10 October 2000 7:00 pm
Researchers say they have developed a new chemical process to produce large amounts of carbon nanotubes with relative ease. The find, announced on 3 October at a meeting of the American Vacuum Society in Boston, could bring down the production costs of nanotubes and help researchers apply them in a range of new materials and devices.
One hundred times as strong as steel and able to conduct like either metals or semiconductors, carbon nanotubes have long been touted for uses as down to earth as lightweight fuel tanks and car bumpers and as fanciful as cables for elevators into space. The hitch, so far, has been that the most promising tubes--single-walled nanotubes (SWNTs), consisting of one layer of carbon atoms arrayed like rolled-up chicken wire--can be made only by the thimbleful and can cost up to $2000 a gram.
Five years ago, a team led by Richard Smalley at Rice University in Houston came up with a new production method that blasts a graphite target with lasers in the presence of catalytic metal particles. The intense heat generated by the lasers turns the graphite into a vapor of carbon atoms, which the metal particles then help to coalesce into nanotubes. But the laser apparatus is expensive and has yielded only about 300 grams of SWNTs in the past 2 years.
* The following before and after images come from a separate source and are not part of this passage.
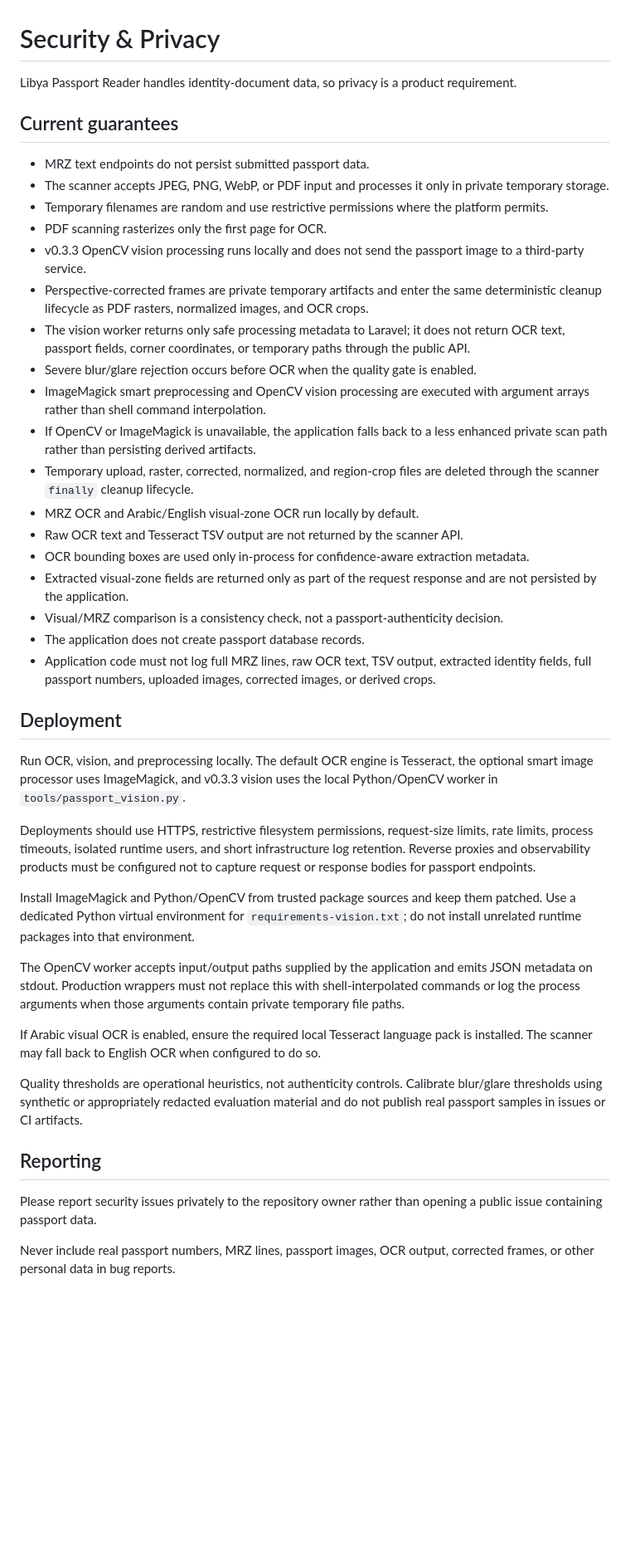
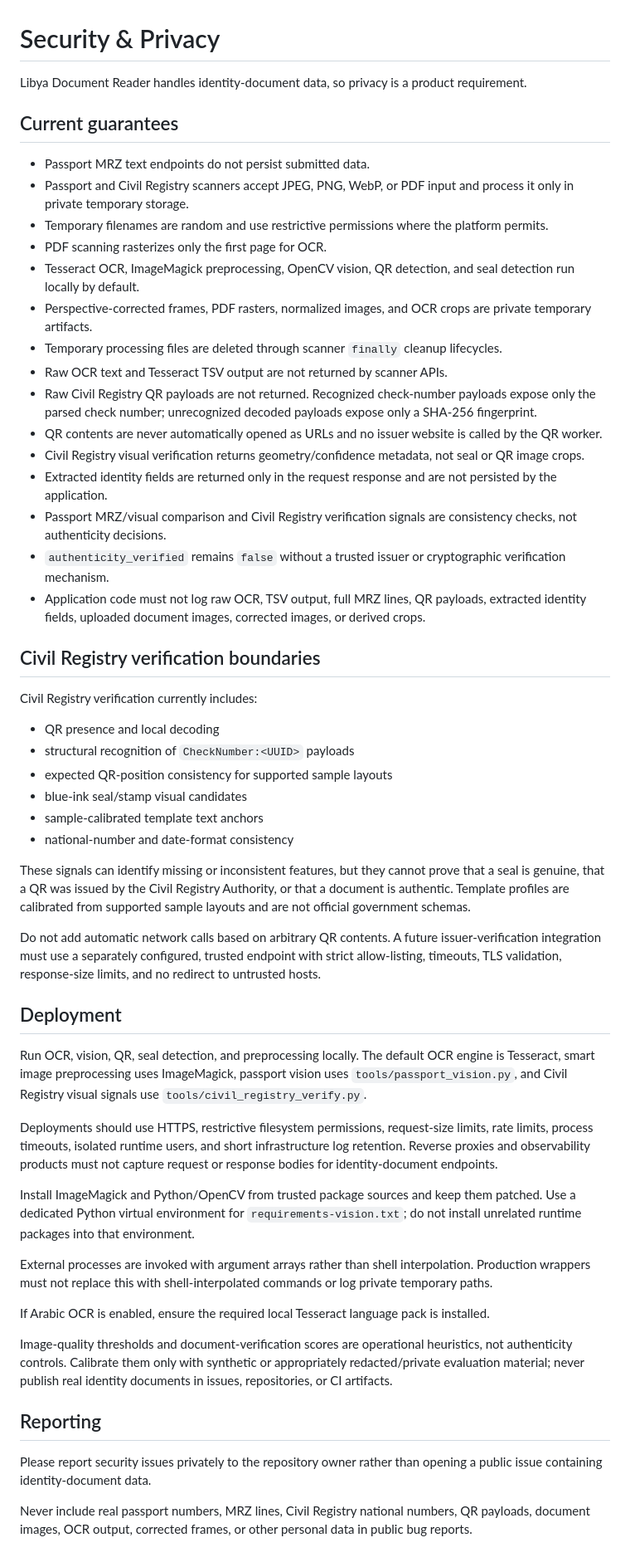
Before and after one commit to ayagaidi/libya-passport-reader, a Markdown page: SECURITY.md, the part around the change. Shown at 83% size. Rendered like a GitHub page; blank space fills up the shorter version.

Commit message:
docs: extend security model for civil registry verification

```diff
--- a/SECURITY.md
+++ b/SECURITY.md
@@ -1,44 +1,56 @@
 # Security & Privacy
 
-Libya Passport Reader handles identity-document data, so privacy is a product requirement.
+Libya Document Reader handles identity-document data, so privacy is a product requirement.
 
 ## Current guarantees
 
-- MRZ text endpoints do not persist submitted passport data.
-- The scanner accepts JPEG, PNG, WebP, or PDF input and processes it only in private temporary storage.
+- Passport MRZ text endpoints do not persist submitted data.
+- Passport and Civil Registry scanners accept JPEG, PNG, WebP, or PDF input and process it only in private temporary storage.
 - Temporary filenames are random and use restrictive permissions where the platform permits.
 - PDF scanning rasterizes only the first page for OCR.
-- v0.3.3 OpenCV vision processing runs locally and does not send the passport image to a third-party service.
-- Perspective-corrected frames are private temporary artifacts and enter the same deterministic cleanup lifecycle as PDF rasters, normalized images, and OCR crops.
-- The vision worker returns only safe processing metadata to Laravel; it does not return OCR text, passport fields, corner coordinates, or temporary paths through the public API.
-- Severe blur/glare rejection occurs before OCR when the quality gate is enabled.
-- ImageMagick smart preprocessing and OpenCV vision processing are executed with argument arrays rather than shell command interpolation.
-- If OpenCV or ImageMagick is unavailable, the application falls back to a less enhanced private scan path rather than persisting derived artifacts.
-- Temporary upload, raster, corrected, normalized, and region-crop files are deleted through the scanner `finally` cleanup lifecycle.
-- MRZ OCR and Arabic/English visual-zone OCR run locally by default.
-- Raw OCR text and Tesseract TSV output are not returned by the scanner API.
-- OCR bounding boxes are used only in-process for confidence-aware extraction metadata.
-- Extracted visual-zone fields are returned only as part of the request response and are not persisted by the application.
-- Visual/MRZ comparison is a consistency check, not a passport-authenticity decision.
-- The application does not create passport database records.
-- Application code must not log full MRZ lines, raw OCR text, TSV output, extracted identity fields, full passport numbers, uploaded images, corrected images, or derived crops.
+- Tesseract OCR, ImageMagick preprocessing, OpenCV vision, QR detection, and seal detection run locally by default.
+- Perspective-corrected frames, PDF rasters, normalized images, and OCR crops are private temporary artifacts.
+- Temporary processing files are deleted through scanner `finally` cleanup lifecycles.
+- Raw OCR text and Tesseract TSV output are not returned by scanner APIs.
+- Raw Civil Registry QR payloads are not returned. Recognized check-number payloads expose only the parsed check number; unrecognized decoded payloads expose only a SHA-256 fingerprint.
+- QR contents are never automatically opened as URLs and no issuer website is called by the QR worker.
+- Civil Registry visual verification returns geometry/confidence metadata, not seal or QR image crops.
+- Extracted identity fields are returned only in the request response and are not persisted by the application.
+- Passport MRZ/visual comparison and Civil Registry verification signals are consistency checks, not authenticity decisions.
+- `authenticity_verified` remains `false` without a trusted issuer or cryptographic verification mechanism.
+- Application code must not log raw OCR, TSV output, full MRZ lines, QR payloads, extracted identity fields, uploaded document images, corrected images, or derived crops.
+
+## Civil Registry verification boundaries
+
+Civil Registry verification currently includes:
+
+- QR presence and local decoding
+- structural recognition of `CheckNumber:<UUID>` payloads
+- expected QR-position consistency for supported sample layouts
+- blue-ink seal/stamp visual candidates
+- sample-calibrated template text anchors
+- national-number and date-format consistency
+
+These signals can identify missing or inconsistent features, but they cannot prove that a seal is genuine, that a QR was issued by the Civil Registry Authority, or that a document is authentic. Template profiles are calibrated from supported sample layouts and are not official government schemas.
+
+Do not add automatic network calls based on arbitrary QR contents. A future issuer-verification integration must use a separately configured, trusted endpoint with strict allow-listing, timeouts, TLS validation, response-size limits, and no redirect to untrusted hosts.
 
 ## Deployment
 
-Run OCR, vision, and preprocessing locally. The default OCR engine is Tesseract, the optional smart image processor uses ImageMagick, and v0.3.3 vision uses the local Python/OpenCV worker in `tools/passport_vision.py`.
+Run OCR, vision, QR, seal detection, and preprocessing locally. The default OCR engine is Tesseract, smart image preprocessing uses ImageMagick, passport vision uses `tools/passport_vision.py`, and Civil Registry visual signals use `tools/civil_registry_verify.py`.
 
-Deployments should use HTTPS, restrictive filesystem permissions, request-size limits, rate limits, process timeouts, isolated runtime users, and short infrastructure log retention. Reverse proxies and observability products must be configured not to capture request or response bodies for passport endpoints.
+Deployments should use HTTPS, restrictive filesystem permissions, request-size limits, rate limits, process timeouts, isolated runtime users, and short infrastructure log retention. Reverse proxies and observability products must not capture request or response bodies for identity-document endpoints.
 
 Install ImageMagick and Python/OpenCV from trusted package sources and keep them patched. Use a dedicated Python virtual environment for `requirements-vision.txt`; do not install unrelated runtime packages into that environment.
 
-The OpenCV worker accepts input/output paths supplied by the application and emits JSON metadata on stdout. Production wrappers must not replace this with shell-interpolated commands or log the process arguments when those arguments contain private temporary file paths.
+External processes are invoked with argument arrays rather than shell interpolation. Production wrappers must not replace this with shell-interpolated commands or log private temporary paths.
 
-If Arabic visual OCR is enabled, ensure the required local Tesseract language pack is installed. The scanner may fall back to English OCR when configured to do so.
+If Arabic OCR is enabled, ensure the required local Tesseract language pack is installed.
 
-Quality thresholds are operational heuristics, not authenticity controls. Calibrate blur/glare thresholds using synthetic or appropriately redacted evaluation material and do not publish real passport samples in issues or CI artifacts.
+Image-quality thresholds and document-verification scores are operational heuristics, not authenticity controls. Calibrate them only with synthetic or appropriately redacted/private evaluation material; never publish real identity documents in issues, repositories, or CI artifacts.
 
 ## Reporting
 
-Please report security issues privately to the repository owner rather than opening a public issue containing passport data.
+Please report security issues privately to the repository owner rather than opening a public issue containing identity-document data.
 
-Never include real passport numbers, MRZ lines, passport images, OCR output, corrected frames, or other personal data in bug reports.
+Never include real passport numbers, MRZ lines, Civil Registry national numbers, QR payloads, document images, OCR output, corrected frames, or other personal data in public bug reports.
```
In search of better results, Smalley and his colleagues looked for ways to make both the starting materials and the catalyst gaseous. The key turned out to be a molecule called iron pentacarbonele, which has an iron atom surrounded by five carbon monoxide (CO) groups. They spray this compound along with additional CO into a chamber heated to about 1000°C. The heat rips the CO arms off the iron atoms, leaving the lone atoms energetically unhappy and eager to bond with one another to form more stable clusters. And--as in the laser scheme--those metal clusters excel at producing SWNTs. Meanwhile, the high temperature also causes CO molecules to react with one another to form the more stable CO2, leaving behind lone carbon atoms, which quickly find the iron nanoparticles and begin to grow a SWNT.
Because the gas-phase synthesis is akin to the way bulk plastics are made today, the new scheme has potential to be scaled up to make industrial quantities. "Within the next year we should easily be able to produce 10 kilograms of this stuff [in the lab]," says Smalley.
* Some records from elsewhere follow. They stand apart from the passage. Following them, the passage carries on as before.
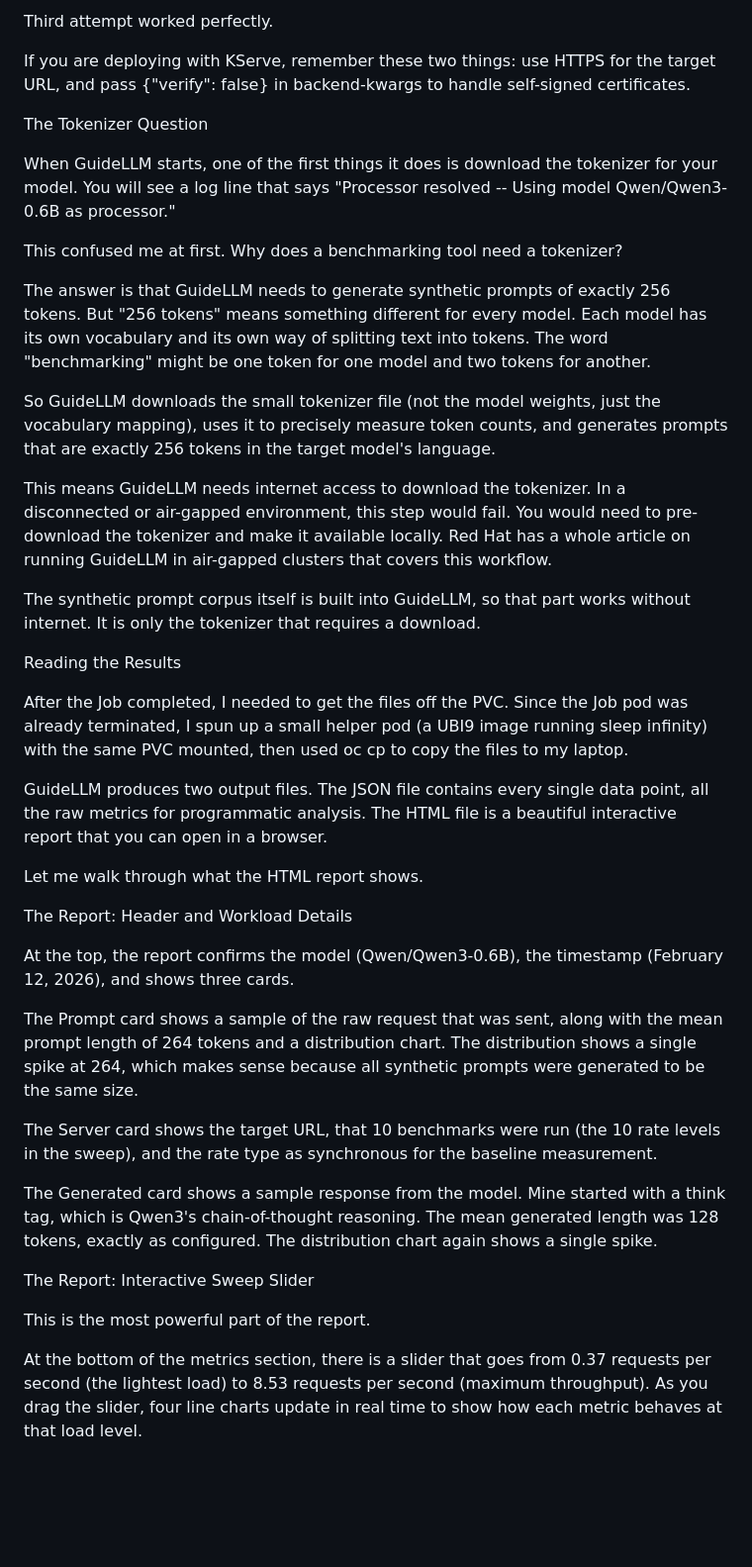
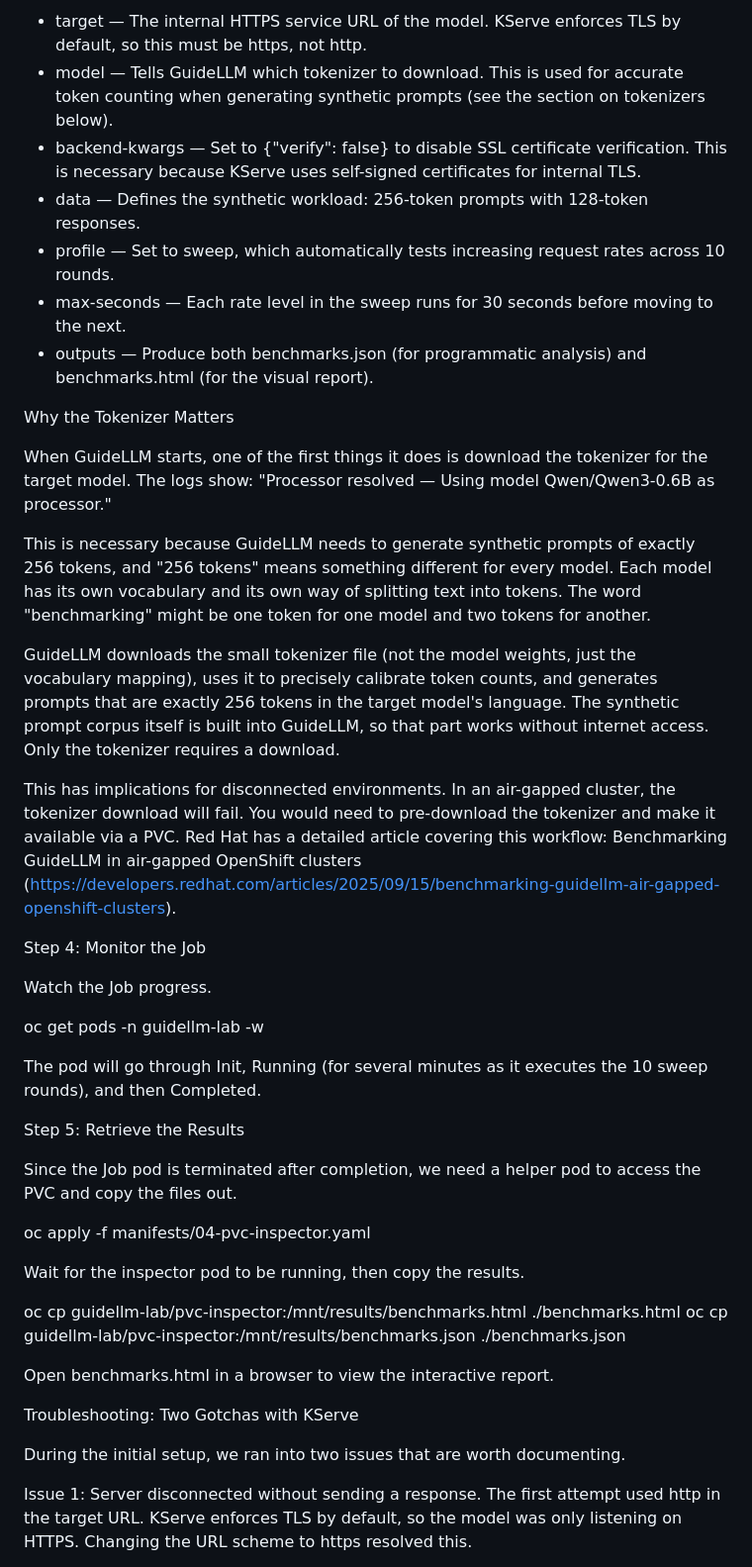
Before and after one commit to nirjhar17/guidellm-on-openshift, a Markdown page: blog-1-first-benchmark.md, the part around one of its changes. Shown at 99% size. Rendered like a GitHub page; blank space fills up the shorter version.

```diff
--- a/blog-1-first-benchmark.md
+++ b/blog-1-first-benchmark.md
@@ -76,47 +108,50 @@ But then the second attempt failed with a different error: "unexpected keyword a
 
-Third attempt worked perfectly.
-
-If you are deploying with KServe, remember these two things: use HTTPS for the target URL, and pass {"verify": false} in backend-kwargs to handle self-signed certificates.
+- target — The internal HTTPS service URL of the model. KServe enforces TLS by default, so this must be https, not http.
+- model — Tells GuideLLM which tokenizer to download. This is used for accurate token counting when generating synthetic prompts (see the section on tokenizers below).
+- backend-kwargs — Set to {"verify": false} to disable SSL certificate verification. This is necessary because KServe uses self-signed certificates for internal TLS.
+- data — Defines the synthetic workload: 256-token prompts with 128-token responses.
+- profile — Set to sweep, which automatically tests increasing request rates across 10 rounds.
+- max-seconds — Each rate level in the sweep runs for 30 seconds before moving to the next.
+- outputs — Produce both benchmarks.json (for programmatic analysis) and benchmarks.html (for the visual report).
 
 
-The Tokenizer Question
+Why the Tokenizer Matters
 
-When GuideLLM starts, one of the first things it does is download the tokenizer for your model. You will see a log line that says "Processor resolved -- Using model Qwen/Qwen3-0.6B as processor."
+When GuideLLM starts, one of the first things it does is download the tokenizer for the target model. The logs show: "Processor resolved — Using model Qwen/Qwen3-0.6B as processor."
 
-This confused me at first. Why does a benchmarking tool need a tokenizer?
+This is necessary because GuideLLM needs to generate synthetic prompts of exactly 256 tokens, and "256 tokens" means something different for every model. Each model has its own vocabulary and its own way of splitting text into tokens. The word "benchmarking" might be one token for one model and two tokens for another.
 
-The answer is that GuideLLM needs to generate synthetic prompts of exactly 256 tokens. But "256 tokens" means something different for every model. Each model has its own vocabulary and its own way of splitting text into tokens. The word "benchmarking" might be one token for one model and two tokens for another.
+GuideLLM downloads the small tokenizer file (not the model weights, just the vocabulary mapping), uses it to precisely calibrate token counts, and generates prompts that are exactly 256 tokens in the target model's language. The synthetic prompt corpus itself is built into GuideLLM, so that part works without internet access. Only the tokenizer requires a download.
 
-So GuideLLM downloads the small tokenizer file (not the model weights, just the vocabulary mapping), uses it to precisely measure token counts, and generates prompts that are exactly 256 tokens in the target model's language.
-
-This means GuideLLM needs internet access to download the tokenizer. In a disconnected or air-gapped environment, this step would fail. You would need to pre-download the tokenizer and make it available locally. Red Hat has a whole article on running GuideLLM in air-gapped clusters that covers this workflow.
-
-The synthetic prompt corpus itself is built into GuideLLM, so that part works without internet. It is only the tokenizer that requires a download.
+This has implications for disconnected environments. In an air-gapped cluster, the tokenizer download will fail. You would need to pre-download the tokenizer and make it available via a PVC. Red Hat has a detailed article covering this workflow: Benchmarking GuideLLM in air-gapped OpenShift clusters (https://developers.redhat.com/articles/2025/09/15/benchmarking-guidellm-air-gapped-openshift-clusters).
 
 
-Reading the Results
+Step 4: Monitor the Job
 
-After the Job completed, I needed to get the files off the PVC. Since the Job pod was already terminated, I spun up a small helper pod (a UBI9 image running sleep infinity) with the same PVC mounted, then used oc cp to copy the files to my laptop.
+Watch the Job progress.
 
-GuideLLM produces two output files. The JSON file contains every single data point, all the raw metrics for programmatic analysis. The HTML file is a beautiful interactive report that you can open in a browser.
+oc get pods -n guidellm-lab -w
 
-Let me walk through what the HTML report shows.
+The pod will go through Init, Running (for several minutes as it executes the 10 sweep rounds), and then Completed.
 
 
-The Report: Header and Workload Details
+Step 5: Retrieve the Results
 
-At the top, the report confirms the model (Qwen/Qwen3-0.6B), the timestamp (February 12, 2026), and shows three cards.
+Since the Job pod is terminated after completion, we need a helper pod to access the PVC and copy the files out.
 
-The Prompt card shows a sample of the raw request that was sent, along with the mean prompt length of 264 tokens and a distribution chart. The distribution shows a single spike at 264, which makes sense because all synthetic prompts were generated to be the same size.
+oc apply -f manifests/04-pvc-inspector.yaml
 
-The Server card shows the target URL, that 10 benchmarks were run (the 10 rate levels in the sweep), and the rate type as synchronous for the baseline measurement.
+Wait for the inspector pod to be running, then copy the results.
 
-The Generated card shows a sample response from the model. Mine started with a think tag, which is Qwen3's chain-of-thought reasoning. The mean generated length was 128 tokens, exactly as configured. The distribution chart again shows a single spike.
+oc cp guidellm-lab/pvc-inspector:/mnt/results/benchmarks.html ./benchmarks.html
+oc cp guidellm-lab/pvc-inspector:/mnt/results/benchmarks.json ./benchmarks.json
+
+Open benchmarks.html in a browser to view the interactive report.
 
 
-The Report: Interactive Sweep Slider
+Troubleshooting: Two Gotchas with KServe
 
-This is the most powerful part of the report.
+During the initial setup, we ran into two issues that are worth documenting.
 
-At the bottom of the metrics section, there is a slider that goes from 0.37 requests per second (the lightest load) to 8.53 requests per second (maximum throughput). As you drag the slider, four line charts update in real time to show how each metric behaves at that load level.
+Issue 1: Server disconnected without sending a response. The first attempt used http in the target URL. KServe enforces TLS by default, so the model was only listening on HTTPS. Changing the URL scheme to https resolved this.
 
```
Also changed, not shown: other parts of blog-1-first-benchmark.md (+172 -78 lines).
"It's a very important development that nanotubes can be made in big quantities," says Walt de Heer, a nanotube expert at the Georgia Institute of Technology in Atlanta. "It implies that [their] price will come down, and this could allow their use as large-scale construction materials," he says. Still, de Heer cautions that inexpensive ingredients don't guarantee low costs: Related carbon molecules called buckyballs can be made from cheap starting materials, he points out, yet they remain more expensive than gold.
Richard Smalley's home page